> [TASK DETAILS]:
Print all of the records. Exclude the images.

> [RECORDS FOR THE EXERCISE]:

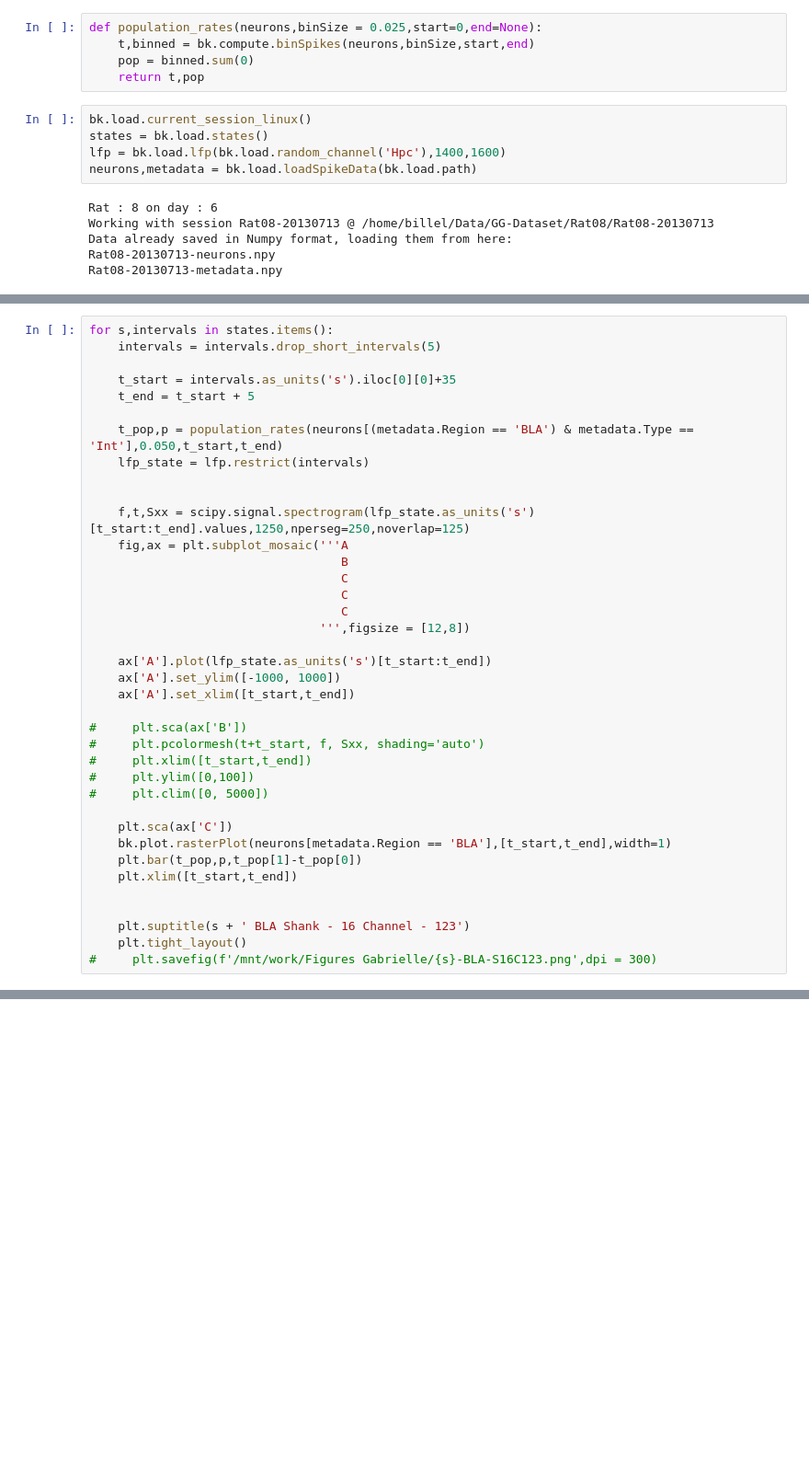
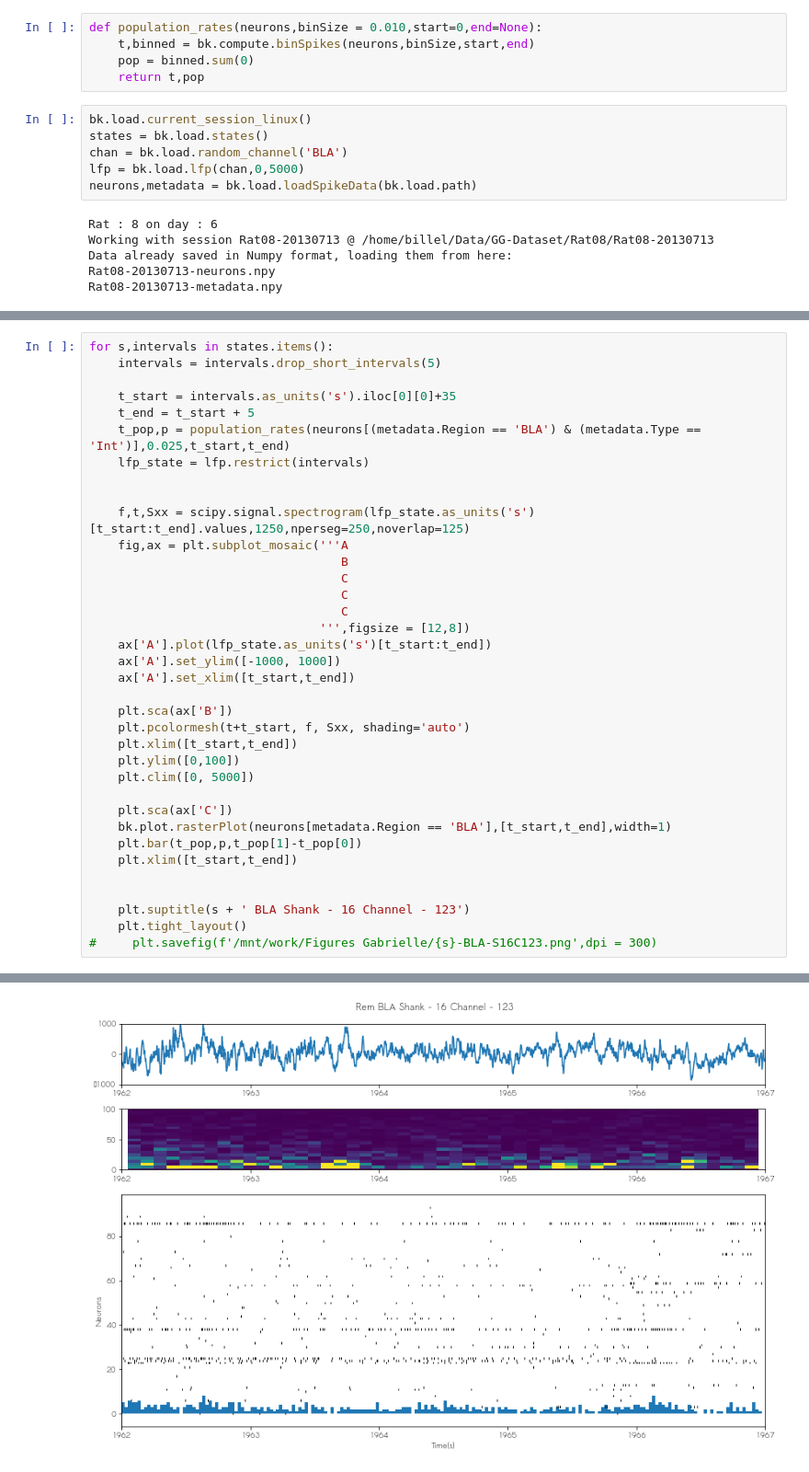
Before and after one commit to KBillel/Amy-Hpc-sleep-dynamcics-python, a Jupyter notebook: Example_Recording.ipynb, the cells around one changed output, grey strips where cells are left out. Shown at 92% size. Cells and saved outputs as stored; diff of their text form; blank space fills up the shorter version.

```diff
--- a/Example_Recording.ipynb
+++ b/Example_Recording.ipynb
@@ -87,14 +96,15 @@ def plot_data(lfp,neurons,metadata,region,window):
     ax['A'].sharex(ax['C'])
     plt.tight_layout()
 # %%
-def population_rates(neurons,binSize = 0.025,start=0,end=None):
+def population_rates(neurons,binSize = 0.010,start=0,end=None):
     t,binned = bk.compute.binSpikes(neurons,binSize,start,end)
     pop = binned.sum(0)
     return t,pop
 # %%
 bk.load.current_session_linux()
 states = bk.load.states()
-lfp = bk.load.lfp(bk.load.random_channel('Hpc'),1400,1600)
+chan = bk.load.random_channel('BLA')
+lfp = bk.load.lfp(chan,0,5000)
 neurons,metadata = bk.load.loadSpikeData(bk.load.path)
 # %% [output]
 Rat : 8 on day : 6
@@ -110,8 +125,7 @@ for s,intervals in states.items():
 
     t_start = intervals.as_units('s').iloc[0][0]+35
     t_end = t_start + 5
-
-    t_pop,p = population_rates(neurons[(metadata.Region == 'BLA') & metadata.Type == 'Int'],0.050,t_start,t_end)
+    t_pop,p = population_rates(neurons[(metadata.Region == 'BLA') & (metadata.Type == 'Int')],0.025,t_start,t_end)
     lfp_state = lfp.restrict(intervals)
 
 
@@ -122,16 +136,15 @@ for s,intervals in states.items():
                                    C
                                    C
                                 ''',figsize = [12,8])
-
     ax['A'].plot(lfp_state.as_units('s')[t_start:t_end])
     ax['A'].set_ylim([-1000, 1000])
     ax['A'].set_xlim([t_start,t_end])
 
-#     plt.sca(ax['B'])
-#     plt.pcolormesh(t+t_start, f, Sxx, shading='auto')
-#     plt.xlim([t_start,t_end])
-#     plt.ylim([0,100])
-#     plt.clim([0, 5000])
+    plt.sca(ax['B'])
+    plt.pcolormesh(t+t_start, f, Sxx, shading='auto')
+    plt.xlim([t_start,t_end])
+    plt.ylim([0,100])
+    plt.clim([0, 5000])
 
     plt.sca(ax['C'])
     bk.plot.rasterPlot(neurons[metadata.Region == 'BLA'],[t_start,t_end],width=1)
@@ -146,0 +159 @@ UnboundLocalError: local variable 'b' referenced before assignment
+[figure, added]
```
Also changed, not shown: parts of 4 cells of this notebook, 10 other files.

> [RESPONSE TO THE TASK]:
Before and after one commit to KBillel/Amy-Hpc-sleep-dynamcics-python, a Jupyter notebook: Example_Recording.ipynb, the cells around one changed output, grey strips where cells are left out. Shown at 92% size. Cells and saved outputs as stored; diff of their text form; blank space fills up the shorter version.

```diff
--- a/Example_Recording.ipynb
+++ b/Example_Recording.ipynb
@@ -87,14 +96,15 @@ def plot_data(lfp,neurons,metadata,region,window):
     ax['A'].sharex(ax['C'])
     plt.tight_layout()
 # %%
-def population_rates(neurons,binSize = 0.025,start=0,end=None):
+def population_rates(neurons,binSize = 0.010,start=0,end=None):
     t,binned = bk.compute.binSpikes(neurons,binSize,start,end)
     pop = binned.sum(0)
     return t,pop
 # %%
 bk.load.current_session_linux()
 states = bk.load.states()
-lfp = bk.load.lfp(bk.load.random_channel('Hpc'),1400,1600)
+chan = bk.load.random_channel('BLA')
+lfp = bk.load.lfp(chan,0,5000)
 neurons,metadata = bk.load.loadSpikeData(bk.load.path)
 # %% [output]
 Rat : 8 on day : 6
@@ -110,8 +125,7 @@ for s,intervals in states.items():
 
     t_start = intervals.as_units('s').iloc[0][0]+35
     t_end = t_start + 5
-
-    t_pop,p = population_rates(neurons[(metadata.Region == 'BLA') & metadata.Type == 'Int'],0.050,t_start,t_end)
+    t_pop,p = population_rates(neurons[(metadata.Region == 'BLA') & (metadata.Type == 'Int')],0.025,t_start,t_end)
     lfp_state = lfp.restrict(intervals)
 
 
@@ -122,16 +136,15 @@ for s,intervals in states.items():
                                    C
                                    C
                                 ''',figsize = [12,8])
-
     ax['A'].plot(lfp_state.as_units('s')[t_start:t_end])
     ax['A'].set_ylim([-1000, 1000])
     ax['A'].set_xlim([t_start,t_end])
 
-#     plt.sca(ax['B'])
-#     plt.pcolormesh(t+t_start, f, Sxx, shading='auto')
-#     plt.xlim([t_start,t_end])
-#     plt.ylim([0,100])
-#     plt.clim([0, 5000])
+    plt.sca(ax['B'])
+    plt.pcolormesh(t+t_start, f, Sxx, shading='auto')
+    plt.xlim([t_start,t_end])
+    plt.ylim([0,100])
+    plt.clim([0, 5000])
 
     plt.sca(ax['C'])
     bk.plot.rasterPlot(neurons[metadata.Region == 'BLA'],[t_start,t_end],width=1)
@@ -146,0 +159 @@ UnboundLocalError: local variable 'b' referenced before assignment
+[figure, added]
```
Also changed, not shown: parts of 4 cells of this notebook, 10 other files.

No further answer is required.